Authors, like coins, grow dear as they grow oldIt is the rust we value, not the gold.
Authors, like coins, grow dear as they grow old It is the rust we value, not the gold.
By foreign hands thy humble grave adorned By strangers honored, and by strangers mourned.
There goes a saying, and 'twas shrewdly said, ''Old fish at table, but young flesh in bed.''
All looks yellow to a jaundiced eye.
A little bit of knowledge
Why has not man a microscopic eye For the plain reason man is not a fly.
Tis but a part we see, and not a whole.
The bookful blockhead, ignorantly read With loads of learned lumber in his head.

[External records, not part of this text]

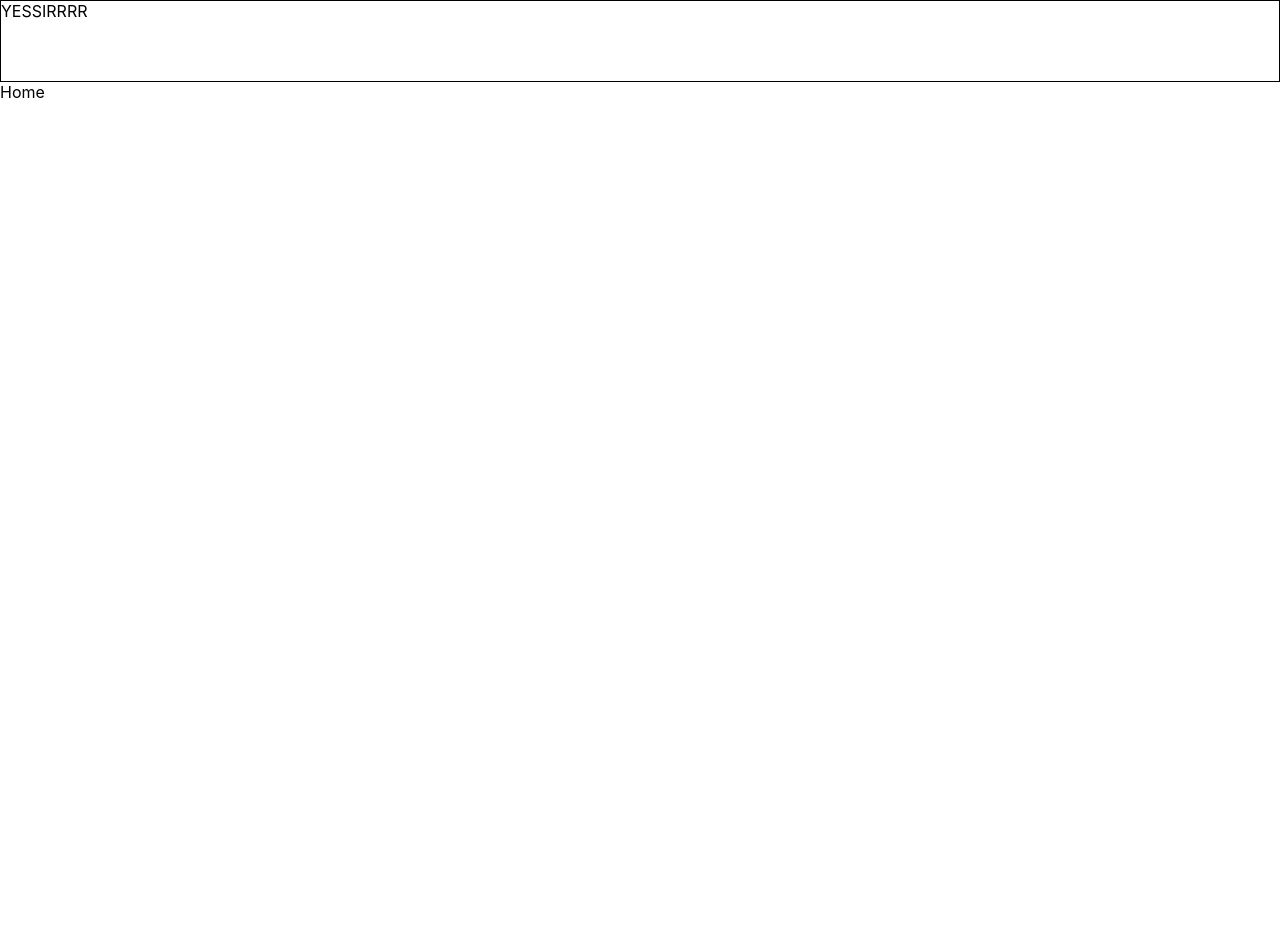
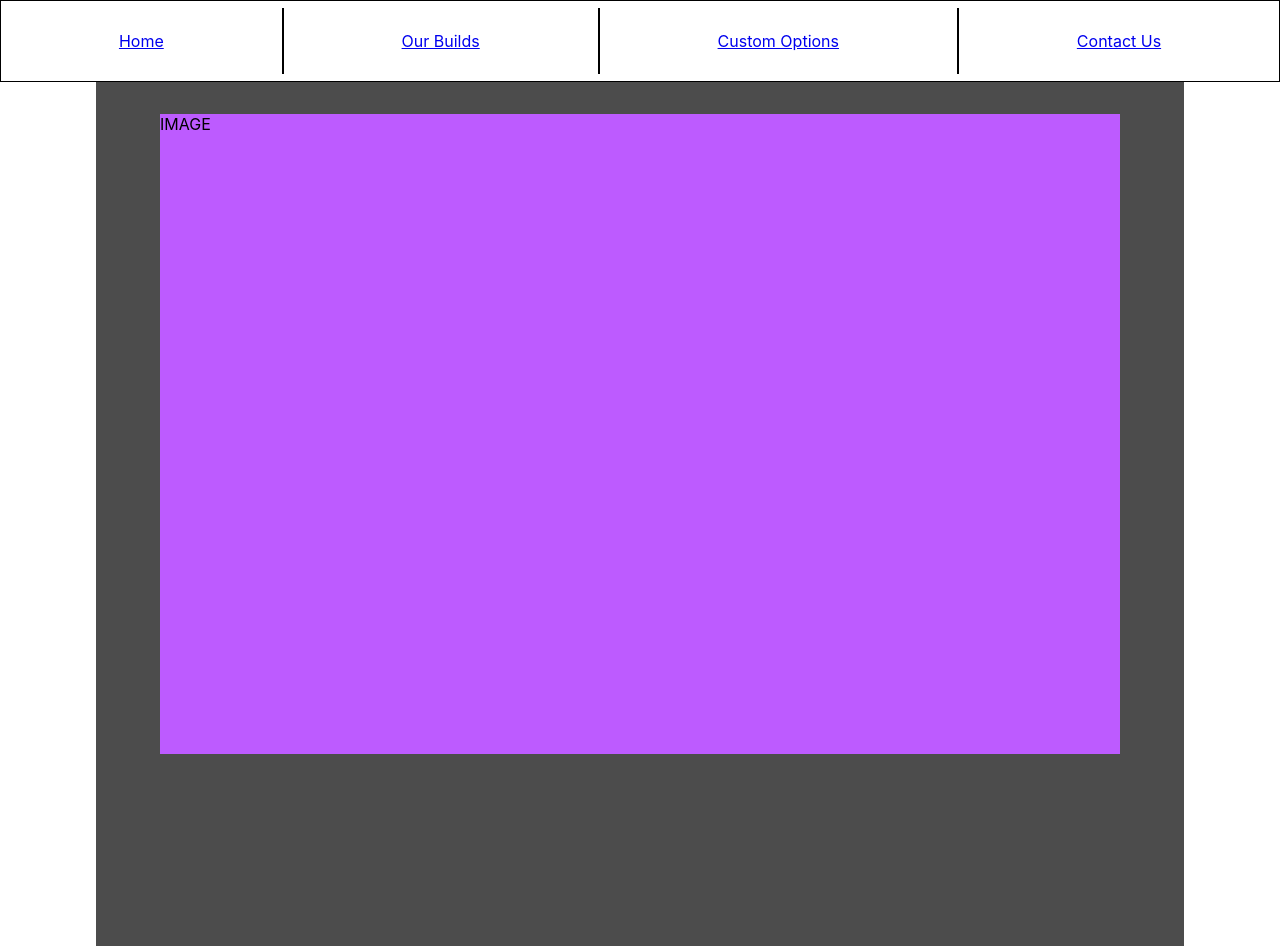
Before and after one commit to TuckTuckC/pc-customs---care, a React (Create React App) app: page / in a window 1280 px wide. Before the commit the page ends 800 px from the top, so only its background shows below. Built offline with nearby package versions, Linux system fonts and the light colour scheme.

Commit message:
adds some styling to the homepage

```diff
--- /dev/null
+++ b/src/Components/Home/Home.css
@@ -0,0 +1,22 @@
+.Home {
+    display: flex;
+    flex-direction: row;
+    width: 100%;
+    justify-content: center;
+}
+
+.hero {
+    display: flex;
+    flex-direction: column;
+    align-items: center;
+    width: 80%;
+    height: 50rem;
+    background-color: #4c4c4c;
+    padding: 2rem;
+}
+
+.best-pc {
+    background-color: #bd5bff;
+    height: 40rem;
+    width: 60rem;
+}
--- a/src/Components/Home/Home.js
+++ b/src/Components/Home/Home.js
@@ -1,8 +1,13 @@
-import React from 'react'
+import React from 'react';
+import './Home.css';
 
 function Home() {
   return (
-    <div>Home</div>
+    <div className='Home'>
+        <div className='hero'>
+            <div className='best-pc'>IMAGE</div>
+        </div>
+    </div>
   )
 }
 
--- a/src/Components/Navbar/Navbar.css
+++ b/src/Components/Navbar/Navbar.css
@@ -1,4 +1,24 @@
 .Navbar {
+    display: flex;
+    align-items: center;
+    justify-content: space-evenly;
     border: 0.1rem solid black;
     height: 5rem;
 }
+
+.Navbar > div {
+    height: 80%;
+    border: 0.1rem solid black;
+}
+
+.Navbar > a {
+    display: flex;
+    align-items: center;
+    justify-content: center;
+    flex-grow: 1;
+    height: 100%;
+}
+
+.Navbar > a:hover {
+    cursor: pointer;
+}
--- a/src/Components/Navbar/Navbar.js
+++ b/src/Components/Navbar/Navbar.js
@@ -1,10 +1,17 @@
 import React from 'react'
 import './Navbar.css';
+import {Link} from 'react-router-dom';
 
 function Navbar() {
   return (
     <div className='Navbar'>
-        YESSIRRRR
+        <Link to="/">Home</Link>
+        <div></div>
+        <Link to="/">Our Builds</Link>
+        <div></div>
+        <Link to="/">Custom Options</Link>
+        <div></div>
+        <Link to="/">Contact Us</Link>
     </div>
   )
 }
```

How happy is the blameless vestal's lot The world forgetting, by the world forgot.
Gentle dullness ever loves a joke.
Lo, what huge heaps of littleness around
Man never thinks himself happy, but when he enjoys those things which others want or desire.
Honor and shame from no condition rise. Act well your part there all the honor lies.
And all who told it added something new, and all who heard it, made enlargements too.
To be angry is to revenge the faults of others upon ourselves.
For Forms of Government let fools contest whatever is best administered is best.
Behold the child, by Nature's kindly law pleased with a rattle, tickled with a straw.
Act well your part, there all the honour lies.
Hope springs eternal in the human breast Man never is, but always To be Blest.
I am his Highness dog at Kew pray tell me, sir, whose dog are you
Be not the first by which a new thing is tried, or the last to lay the old aside.
And, after all, what is a lie 'Tis but the truth in a masquerade.
Is pride, the never-failing vice of fools.
The difference is too nice - Where ends the virtue or begins the vice.